Newell and Simon Article “Computer Science as Empirical Inquiry: Symbols and Search.”
Question 1. According to Newell and Simon, sciences are built on what they call “laws of qualitative structure”. What are some examples of laws of qualitative structure in sciences other than Computer Science?
According to Newell and Simon, sciences are built on what they call “laws of qualitative structure”. One of the most prevailing examples of the law of qualitative structure in sciences is the cell doctrine in biology, which states that the cell is the basic building block of all living organisms. The plate tectonics theory in geology is another example of the law of qualitative structure, which states that the shapes and relative locations of oceans and continents are determined by the motions of tectonic plates that forms earth surface; these plates move into, against, and over each other into the center of the Earth and lose their identity. Similarly, the germ theory of disease and the doctrine of atomism are few more examples of the laws of qualitative structure.
Question 2. According to Newell and Simon, the PSSH is a law of qualitative structure for Artificial Intelligence.
A symbol is a physical pattern that composes the expression or symbol structure.
The physical symbol system may be defined as the collection of symbols or symbol structures and processes that work on expression on the course of developing new expressions. In simple way, a physical symbol system may be seen as a machine that obeys laws of a physics and generates an evolving set of symbol structures as time passes.
If a system can influence an object or respond in ways subject to the object then the central notation of the structure of expressions, symbols, and objects refers to the designation.
Whenever a system can carry out a process designated by an expression then the system can interpret the expression. The central notation of the structure of expression, symbols and objects refers to the designation.
Question 3. Their hypothesis is that “A physical symbol has the necessary and sufficient means for general intelligent action”. What do they mean by “necessary” and “sufficient”?
By “necessary,” they mean that any system that can exhibit necessary general intelligence can be proved to be a physical symbol system provided necessary analysis has been performed.
By “sufficient,” they mean that a physical symbol system of sufficient size always possesses certain features that can be organized to show general intelligence.
Question 4. How was the PSSH developed?
PSSH is a law of qualitative structure of Computer Science that specifies a general class of system to identify systems that have the ability to respond with general intelligent actions. The hypothesis is developed on the general foundation of physical determinism. The physical determinism theory is based on the concept that a universal machine can realize any computation as far as it is realizable and properly specified. A physical symbol system acts as the universal machine.
Question 5. What evidence do Newell and Simon cite for each of the two aspects of the PSSH?
First piece of evidence can be found in the attempt of a physical symbol system in generating sufficient intelligence in its attempt to build and test systems with similar ability. The second piece of evidence is instanced in the necessity of having the presence of a physical system wherever general intelligence is exhibited.
Question 6. Do you find their reasoning convincing?

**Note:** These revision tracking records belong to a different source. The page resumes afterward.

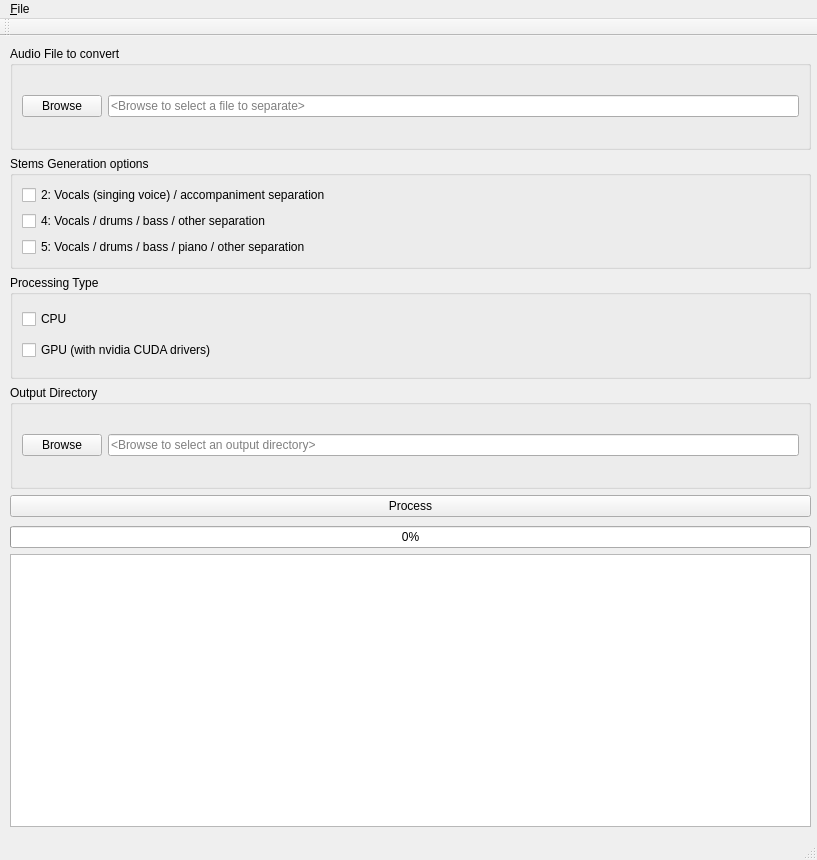
Above: vspleeter/vspleeter_mainWindow.ui from djieff/vspleeter before the change. Below: the same form after it.
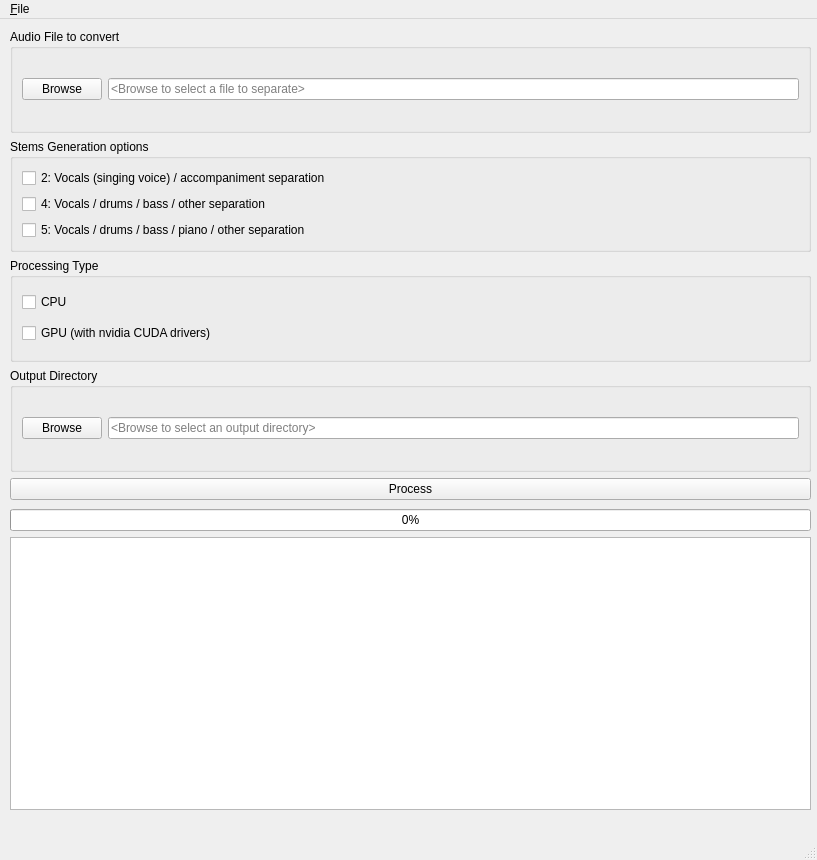
That is the form after the change. Icons and pictures are not drawn.

Commit message: removed unused toolbar

What changed in the file:
```diff
--- a/vspleeter/vspleeter_mainWindow.ui
+++ b/vspleeter/vspleeter_mainWindow.ui
@@ -202,17 +202,6 @@
    <addaction name="menu_File"/>
   </widget>
   <widget class="QStatusBar" name="statusbar"/>
-  <widget class="QToolBar" name="toolBar">
-   <property name="windowTitle">
-    <string>toolBar</string>
-   </property>
-   <attribute name="toolBarArea">
-    <enum>TopToolBarArea</enum>
-   </attribute>
-   <attribute name="toolBarBreak">
-    <bool>false</bool>
-   </attribute>
-  </widget>
   <action name="actionexit">
    <property name="text">
     <string>exit</string>
```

I do find their reasoning convincing because it recognizes the system’s ability and persistence in building solution and testing systems that fall within the category as dictated by the aspects of necessary condition of physical symbol system.
Question 7. What does “The Heuristic Search Hypothesis” say?
Symbol structures are used to define solution to a problem. Search methodology is used by a physical symbol system to generate solution to a problem, in which it progressively generates and modifies symbol structure to reach a valid solution for a given problem.
Newell, Allen, and Herbert A. Simon. “Computer Science as Empirical Inquiry: Symbols and Search.” Communications of the ACM, vol. 19, no. 3, 1976, pp. 113-126.